Exercise brief:
Which lines below contain the word "showCard"? Copy each of them.

Edit tracking data:
◇ ◇ ◇ ◇ ◇

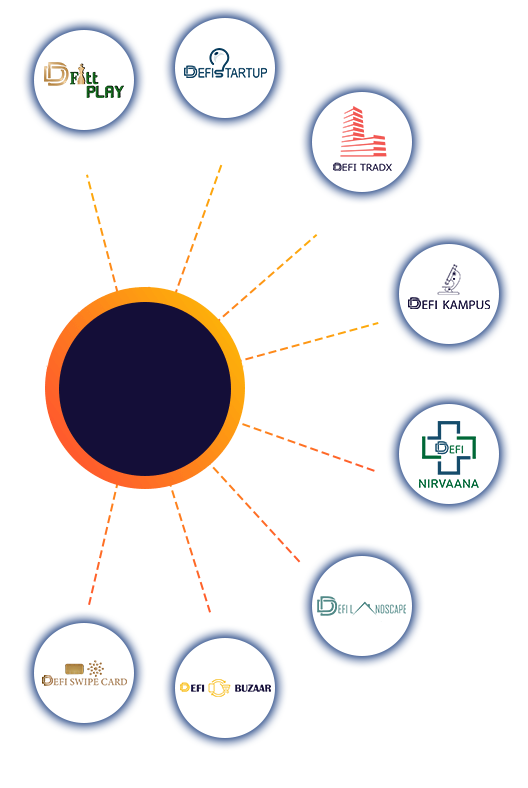
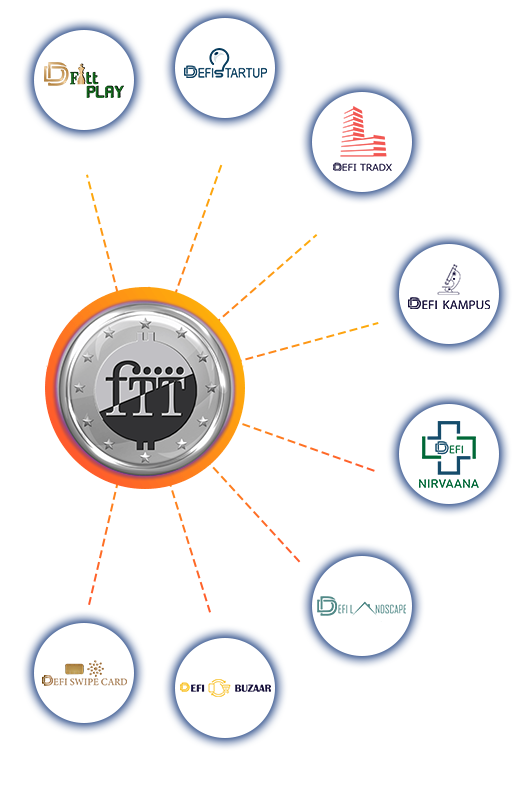
check code about us fix

Changed region(s): [[0.0909, 0.3655, 0.4545, 0.6091]]

diff --git a/src/components/pages/About.jsx b/src/components/pages/About.jsx
@@ -74,9 +74,9 @@ const About = (props) => {
                     src='theme-assets/images/what-is-crypto.png'
                     alt='What is Crypto?'
                   />
-                  <div className='play-video text-center'>
+                  {/* <div className='play-video text-center'>
                     <img src='theme-assets/images/hero-coin.png' width='100' />
-                  </div>
+                  </div> */}
                 </div>
               </div>
             </div>

diff --git a/src/App.css b/src/App.css
@@ -231,16 +231,18 @@
   padding: 120px 0;
 }
 
-/* .about-content-row{
-  margin-bottom: 7rem;
-} */
-
+.about-content-row{
+  margin-bottom: 4rem;
+}
+.about-content-row:last-child{
+  margin-bottom: 0;
+}
 .about-img {
   display: inline-block;
   vertical-align: top;
-  height: 300px;
+  height: 310px;
   width: 100%;
-  max-width: 520px;
+  max-width: 500px;
   overflow: hidden;
   background: #ab58d7;
   border: 8px solid #ab58d7;
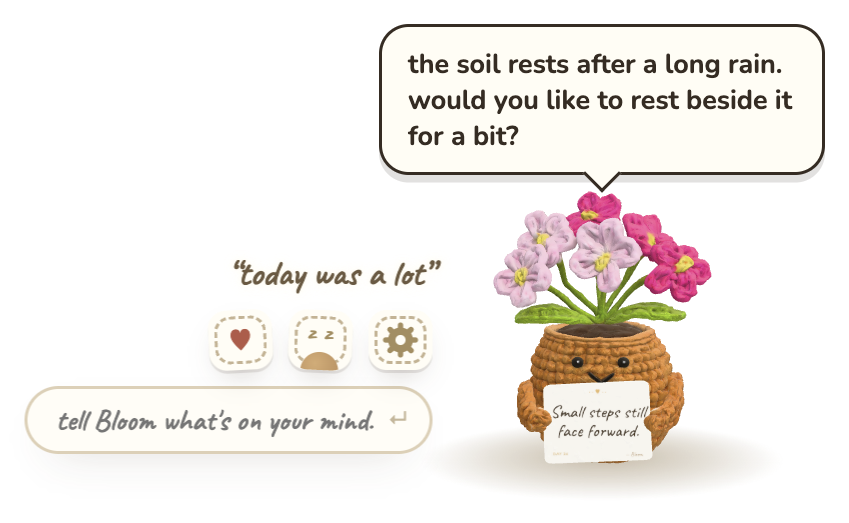
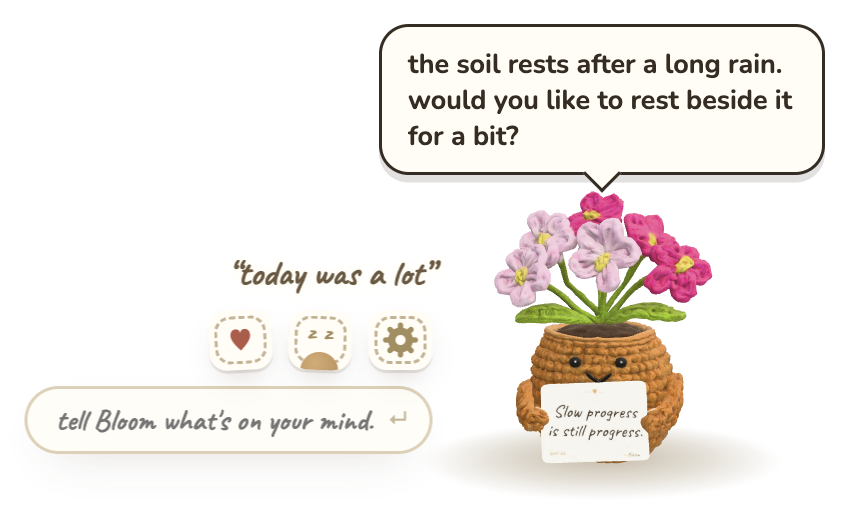
Draw the demo cards from the real quote and internet libraries
Seven of the nine card lines in the shots were written for the shots — and two
of them were "goldens" carrying attributions (The Lion King, John Burroughs)
that appear nowhere in quotes.en.ts. The golden hero shot was worse: an
unsourced aphorism, when the whole point of a golden is that it is either an
attributed famous line or a live weave. The screenshots were advertising
something the app does not hand out.

Every line now comes verbatim from shipped content:
  · goldens → app/src/quotes.en.ts with that entry's real attribution, so the
    card foot prints "— Winnie the Pooh" and the sign switches to DAY n, which
    is what an attributed golden actually renders as
  · normals → server/scripts/internet-lines.en.txt, the normal pool's source

In the Card Book the two goldens now read "day 14 — Peter Pan" and "day 8 —
Finding Nemo" off src||by, so it is visible at a glance that goldens are famous
lines and normals are signed by whoever was on duty.

Also widens refresh-media to re-shoot every media file rather than only the
buddy-bearing ones. Scoping it left cardbook.png stale here: the shots share
fixtures, so a card-copy change dirties shots that have no buddy in them.

diff --git a/app/src/shot-studio.ts b/app/src/shot-studio.ts
@@ -46,7 +46,7 @@ const $ = (id: string) => document.getElementById(id)!;
 // content follows (server/src/personas.ts for the distill phrasing: third
 // person, no trailing period, they/their), so the shots read as a real save.
 
-const HERO_CARD = "You don't have to be perfect to be wonderful";
+const HERO_CARD = 'You can do hard things.';
 const HERO_MUTTER = 'the lamp hums. i don’t mind it.';
 
 // Seven cards. The grid is 3-wide, so seven runs 3 · 3 · 1 and the short last
@@ -55,19 +55,24 @@ const HERO_MUTTER = 'the lamp hums. i don’t mind it.';
 // show what the ✦ and the ♥ actually look like, and a golden signed by its
 // source is the common case the Golden Stitch section describes.
 //
-// The normal pool is VOICE-NEUTRAL — every persona draws the same lines (the
-// `daily` pool below, and the server's batch), so `by` records who was on duty
-// when it was drawn, not who wrote it. These stay in that register: warm,
-// sentence case, one breath long. A line in a buddy's own voice is wrong here
-// however good it is — and all-caps sets as a brick in Caveat besides.
+// Every line here is REAL shipped content, not written for the shot — so the
+// screenshots promise exactly what the app hands out:
+//   · normal cards  → server/scripts/internet-lines.en.txt (the normal pool's
+//     source; voice-neutral, so `by` records who was on duty, not who wrote it)
+//   · golden cards  → app/src/quotes.en.ts, WITH that entry's real attribution.
+//     A golden without a `src` would misrepresent the feature: goldens are
+//     either an attributed famous line or a live weave, never an unsourced
+//     aphorism. Keep the pairing exact — the card foot prints it verbatim.
+// Both fit the card box: cardFont() drops a size past 70 chars, so short reads
+// biggest. All-caps sets as a brick in Caveat — leave it to the chat bubbles.
 const DEMO_CARDS: AppState['cards'] = [
-  { m: 'Rest is productive. Signed, a potato.', rare: false, day: 3, by: 'Spud' },
-  { m: 'Look inside yourself. You are more than what you have become.', rare: true, day: 8, by: 'Sprinkles', src: 'The Lion King' },
-  { m: 'Water. Snack. Deep breath. In that order. Go.', rare: false, day: 9, by: 'Taco' },
-  { m: 'Small steps still face forward.', rare: false, day: 12, by: 'Bloom' },
-  { m: 'Leap, and the net will appear.', rare: true, day: 14, by: 'Spud', src: 'John Burroughs', fav: true },
-  { m: 'You have survived every single one of your worst days.', rare: false, day: 17, by: 'Mochi', fav: true },
-  { m: 'This little potato believes in you.', rare: false, day: 24, by: 'Spud' },
+  { m: 'Just keep swimming.', rare: true, day: 8, by: 'Spud', src: 'Finding Nemo' },
+  { m: 'Collect moments, not things.', rare: false, day: 9, by: 'Taco' },
+  { m: 'Trust the timing of your life.', rare: false, day: 12, by: 'Bloom' },
+  { m: 'To live will be an awfully big adventure.', rare: true, day: 14, by: 'Spud', src: 'Peter Pan', fav: true },
+  { m: "Storms don't last forever.", rare: false, day: 17, by: 'Mochi', fav: true },
+  { m: 'Rest is productive too.', rare: false, day: 21, by: 'Prof' },
+  { m: 'Bloom where you are planted.', rare: false, day: 24, by: 'Bloom' },
 ];
 
 // Six patches — the quilt is 2-wide, so six is three clean rows. One per doodle
@@ -209,7 +214,7 @@ const SHOTS: Record<string, Shot> = {
       const state = demoState();
       await petScene('spud', {
         top: '· · ♥ · ·',
-        main: 'Small steps still face forward.',
+        main: 'Slow progress is still progress.',
         footL: TXT().ui.dayShort(state.day),
         footR: `— Spud`,
       });
@@ -231,7 +236,7 @@ const SHOTS: Record<string, Shot> = {
       const state = demoState({ active: 'bloom' });
       await petScene('bloom', {
         top: '· · ♥ · ·',
-        main: 'Small steps still face forward.',
+        main: 'Slow progress is still progress.',
         footL: TXT().ui.dayShort(state.day),
         footR: `— Bloom`,
       });
@@ -247,7 +252,7 @@ const SHOTS: Record<string, Shot> = {
     view: DOM_VIEW,
     async render() {
       const state = demoState();
-      showCard(state, { msg: 'This little potato believes in you.', rare: false, keptToday: false },
+      showCard(state, { msg: 'Some days you just have to create your own sunshine.', rare: false, keptToday: false },
         { onKeep: () => {}, onLater: () => {} });
       stageToRoot();
     },
@@ -264,7 +269,8 @@ const SHOTS: Record<string, Shot> = {
     async render() {
       const state = demoState();
       showCard(state, {
-        msg: 'You are not behind. You are exactly here, and here is where the good stuff starts.',
+        msg: 'Sometimes the smallest things take up the most room in your heart.',
+        src: 'Winnie the Pooh',
         rare: true,
         keptToday: false,
       }, { onKeep: () => {}, onLater: () => {} });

◇ ◇ ◇ ◇ ◇

Written solution:
-      showCard(state, { msg: 'This little potato believes in you.', rare: false, keptToday: false },
+      showCard(state, { msg: 'Some days you just have to create your own sunshine.', rare: false, keptToday: false },
       showCard(state, {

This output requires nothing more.